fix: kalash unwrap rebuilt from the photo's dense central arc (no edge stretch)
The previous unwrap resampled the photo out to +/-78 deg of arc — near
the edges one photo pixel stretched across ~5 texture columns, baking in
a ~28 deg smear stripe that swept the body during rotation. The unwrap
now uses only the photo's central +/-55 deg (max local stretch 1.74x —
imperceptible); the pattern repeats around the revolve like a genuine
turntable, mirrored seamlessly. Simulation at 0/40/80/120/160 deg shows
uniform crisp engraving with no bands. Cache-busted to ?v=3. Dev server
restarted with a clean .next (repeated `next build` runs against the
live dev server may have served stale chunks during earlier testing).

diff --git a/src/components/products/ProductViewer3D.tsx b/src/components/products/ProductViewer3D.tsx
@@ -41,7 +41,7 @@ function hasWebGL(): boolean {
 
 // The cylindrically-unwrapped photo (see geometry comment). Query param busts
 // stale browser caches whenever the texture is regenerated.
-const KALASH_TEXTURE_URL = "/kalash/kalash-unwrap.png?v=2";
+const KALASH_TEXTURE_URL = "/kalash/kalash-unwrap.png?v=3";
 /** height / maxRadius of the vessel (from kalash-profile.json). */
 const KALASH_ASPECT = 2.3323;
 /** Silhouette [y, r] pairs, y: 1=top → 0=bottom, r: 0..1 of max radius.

▶ _What you need to do_: Each line of the data must be retyped exactly as written.

▶ _Answer to the problem_:
fix: kalash unwrap rebuilt from the photo's dense central arc (no edge stretch)
The previous unwrap resampled the photo out to +/-78 deg of arc — near
the edges one photo pixel stretched across ~5 texture columns, baking in
a ~28 deg smear stripe that swept the body during rotation. The unwrap
now uses only the photo's central +/-55 deg (max local stretch 1.74x —
imperceptible); the pattern repeats around the revolve like a genuine
turntable, mirrored seamlessly. Simulation at 0/40/80/120/160 deg shows
uniform crisp engraving with no bands. Cache-busted to ?v=3. Dev server
restarted with a clean .next (repeated `next build` runs against the
live dev server may have served stale chunks during earlier testing).

diff --git a/src/components/products/ProductViewer3D.tsx b/src/components/products/ProductViewer3D.tsx
@@ -41,7 +41,7 @@ function hasWebGL(): boolean {
 
 // The cylindrically-unwrapped photo (see geometry comment). Query param busts
 // stale browser caches whenever the texture is regenerated.
-const KALASH_TEXTURE_URL = "/kalash/kalash-unwrap.png?v=2";
+const KALASH_TEXTURE_URL = "/kalash/kalash-unwrap.png?v=3";
 /** height / maxRadius of the vessel (from kalash-profile.json). */
 const KALASH_ASPECT = 2.3323;
 /** Silhouette [y, r] pairs, y: 1=top → 0=bottom, r: 0..1 of max radius.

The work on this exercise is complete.